WHAT IS EXPECTED: Make an exact copy of the records, with the pictures left out.

DATA TO USE:
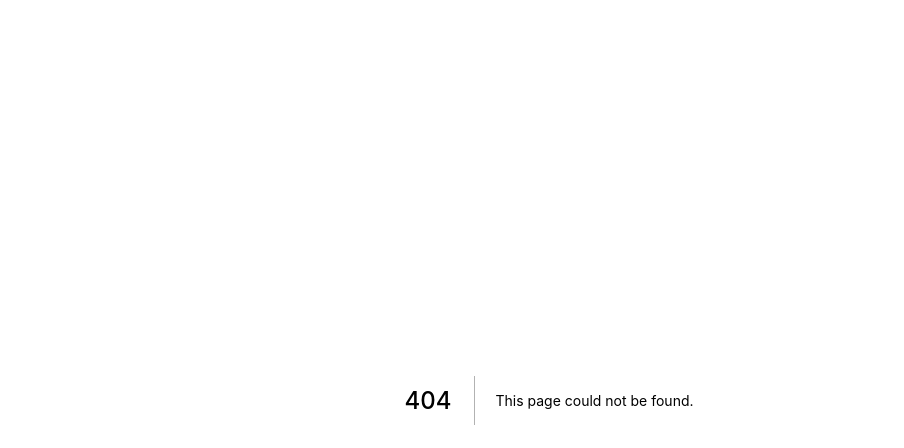
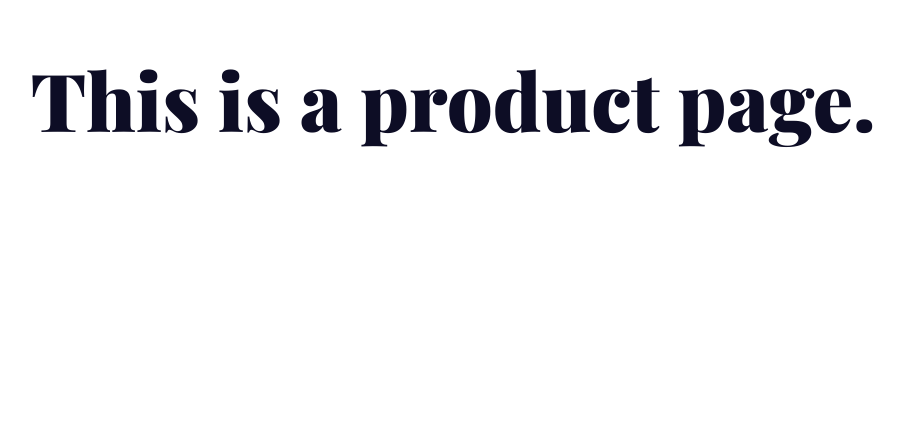
Before and after one commit to DevanshSK/ADD-Trends-Outdated, a Next.js app: page /products/1 in a window 1280 px wide. Before the commit this address had no page. Shown: the top 448 px of the page, without its empty margins (91-995 px from the left). Built offline with nearby package versions, Linux system fonts and the light colour scheme.

Commit message:
Basic CSS added

```diff
--- a/package.json
+++ b/package.json
@@ -9,9 +9,12 @@
     "lint": "next lint"
   },
   "dependencies": {
+    "framer-motion": "^7.3.6",
     "next": "12.3.1",
     "react": "18.2.0",
-    "react-dom": "18.2.0"
+    "react-dom": "18.2.0",
+    "react-icons": "^4.4.0",
+    "styled-components": "^5.3.5"
   },
   "devDependencies": {
     "eslint": "8.23.1",
--- a/pages/_app.js
+++ b/pages/_app.js
@@ -1,7 +1,7 @@
-import '../styles/globals.css'
+import "../styles/globals.css";
 
 function MyApp({ Component, pageProps }) {
-  return <Component {...pageProps} />
+  return <Component {...pageProps} />;
 }
 
-export default MyApp
+export default MyApp;
--- /dev/null
+++ b/pages/products/[id].js
@@ -0,0 +1,3 @@
+export default function ProductDetails() {
+  return <h1>This is a product page.</h1>;
+}
--- /dev/null
+++ b/styles/Home.js
@@ -0,0 +1,5 @@
+import styled from "styled-components";
+
+export const HeroSpan = styled.span`
+  color: var(--secondary-color);
+`;
--- a/styles/globals.css
+++ b/styles/globals.css
@@ -1,26 +1,66 @@
+@import url("https://fonts.googleapis.com/css2?family=Playfair+Display:wght@400;500;600;700;800;900&family=Poppins:wght@100;200;300;400;500;600;700;800;900&display=swap");
+
+/* CSS VAriables */
+:root {
+  /* Fonts */
+  --main-font: "Playfair Display", serif;
+  --secondary-font: "Poppins", sans-serif;
+
+  /* Colors */
+  --primary: #0d0d25;
+  --secondary-color: #ff8243;
+}
+
 html,
 body {
-  padding: 0;
+  padding: 0 5%;
+
   margin: 0;
-  font-family: -apple-system, BlinkMacSystemFont, Segoe UI, Roboto, Oxygen,
-    Ubuntu, Cantarell, Fira Sans, Droid Sans, Helvetica Neue, sans-serif;
+  font-family: var(--secondary-font);
+  color: var(--primary);
+}
+main {
+  max-width: 1400px;
+  margin: 0 auto;
 }
 
+h1,
+h2,
+h3,
+h4,
+h5 {
+  font-weight: 900;
+  font-family: var(--main-font);
+}
+h1 {
+  font-size: 80px;
+  line-height: 90px;
+}
+h2 {
+  font-size: 38px;
+  line-height: 48px;
+}
+h3 {
+  font-size: 28px;
+  line-height: 36px;
+}
+h4 {
+  font-size: 24px;
+  line-height: 34px;
+}
+h5 {
+  font-size: 1.25rem;
+  line-height: 1.2;
+}
 a {
   color: inherit;
   text-decoration: none;
+}
+p {
+  font-size: 16px;
+  line-height: 30px;
 }
 
 * {
   box-sizing: border-box;
 }
-
-@media (prefers-color-scheme: dark) {
-  html {
-    color-scheme: dark;
-  }
-  body {
-    color: white;
-    background: black;
-  }
-}
```
Also changed, not shown: components/Home/Hero.js (added, +12 -0 lines), pages/index.js (+16 -12 lines), 1 other file (tests, documents, lock files or other folders).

EXERCISE RESPONSE:
Before and after one commit to DevanshSK/ADD-Trends-Outdated, a Next.js app: page /products/1 in a window 1280 px wide. Before the commit this address had no page. Shown: the top 448 px of the page, without its empty margins (91-995 px from the left). Built offline with nearby package versions, Linux system fonts and the light colour scheme.

Commit message:
Basic CSS added

```diff
--- a/package.json
+++ b/package.json
@@ -9,9 +9,12 @@
     "lint": "next lint"
   },
   "dependencies": {
+    "framer-motion": "^7.3.6",
     "next": "12.3.1",
     "react": "18.2.0",
-    "react-dom": "18.2.0"
+    "react-dom": "18.2.0",
+    "react-icons": "^4.4.0",
+    "styled-components": "^5.3.5"
   },
   "devDependencies": {
     "eslint": "8.23.1",
--- a/pages/_app.js
+++ b/pages/_app.js
@@ -1,7 +1,7 @@
-import '../styles/globals.css'
+import "../styles/globals.css";
 
 function MyApp({ Component, pageProps }) {
-  return <Component {...pageProps} />
+  return <Component {...pageProps} />;
 }
 
-export default MyApp
+export default MyApp;
--- /dev/null
+++ b/pages/products/[id].js
@@ -0,0 +1,3 @@
+export default function ProductDetails() {
+  return <h1>This is a product page.</h1>;
+}
--- /dev/null
+++ b/styles/Home.js
@@ -0,0 +1,5 @@
+import styled from "styled-components";
+
+export const HeroSpan = styled.span`
+  color: var(--secondary-color);
+`;
--- a/styles/globals.css
+++ b/styles/globals.css
@@ -1,26 +1,66 @@
+@import url("https://fonts.googleapis.com/css2?family=Playfair+Display:wght@400;500;600;700;800;900&family=Poppins:wght@100;200;300;400;500;600;700;800;900&display=swap");
+
+/* CSS VAriables */
+:root {
+  /* Fonts */
+  --main-font: "Playfair Display", serif;
+  --secondary-font: "Poppins", sans-serif;
+
+  /* Colors */
+  --primary: #0d0d25;
+  --secondary-color: #ff8243;
+}
+
 html,
 body {
-  padding: 0;
+  padding: 0 5%;
+
   margin: 0;
-  font-family: -apple-system, BlinkMacSystemFont, Segoe UI, Roboto, Oxygen,
-    Ubuntu, Cantarell, Fira Sans, Droid Sans, Helvetica Neue, sans-serif;
+  font-family: var(--secondary-font);
+  color: var(--primary);
+}
+main {
+  max-width: 1400px;
+  margin: 0 auto;
 }
 
+h1,
+h2,
+h3,
+h4,
+h5 {
+  font-weight: 900;
+  font-family: var(--main-font);
+}
+h1 {
+  font-size: 80px;
+  line-height: 90px;
+}
+h2 {
+  font-size: 38px;
+  line-height: 48px;
+}
+h3 {
+  font-size: 28px;
+  line-height: 36px;
+}
+h4 {
+  font-size: 24px;
+  line-height: 34px;
+}
+h5 {
+  font-size: 1.25rem;
+  line-height: 1.2;
+}
 a {
   color: inherit;
   text-decoration: none;
+}
+p {
+  font-size: 16px;
+  line-height: 30px;
 }
 
 * {
   box-sizing: border-box;
 }
-
-@media (prefers-color-scheme: dark) {
-  html {
-    color-scheme: dark;
-  }
-  body {
-    color: white;
-    background: black;
-  }
-}
```
Also changed, not shown: components/Home/Hero.js (added, +12 -0 lines), pages/index.js (+16 -12 lines), 1 other file (tests, documents, lock files or other folders).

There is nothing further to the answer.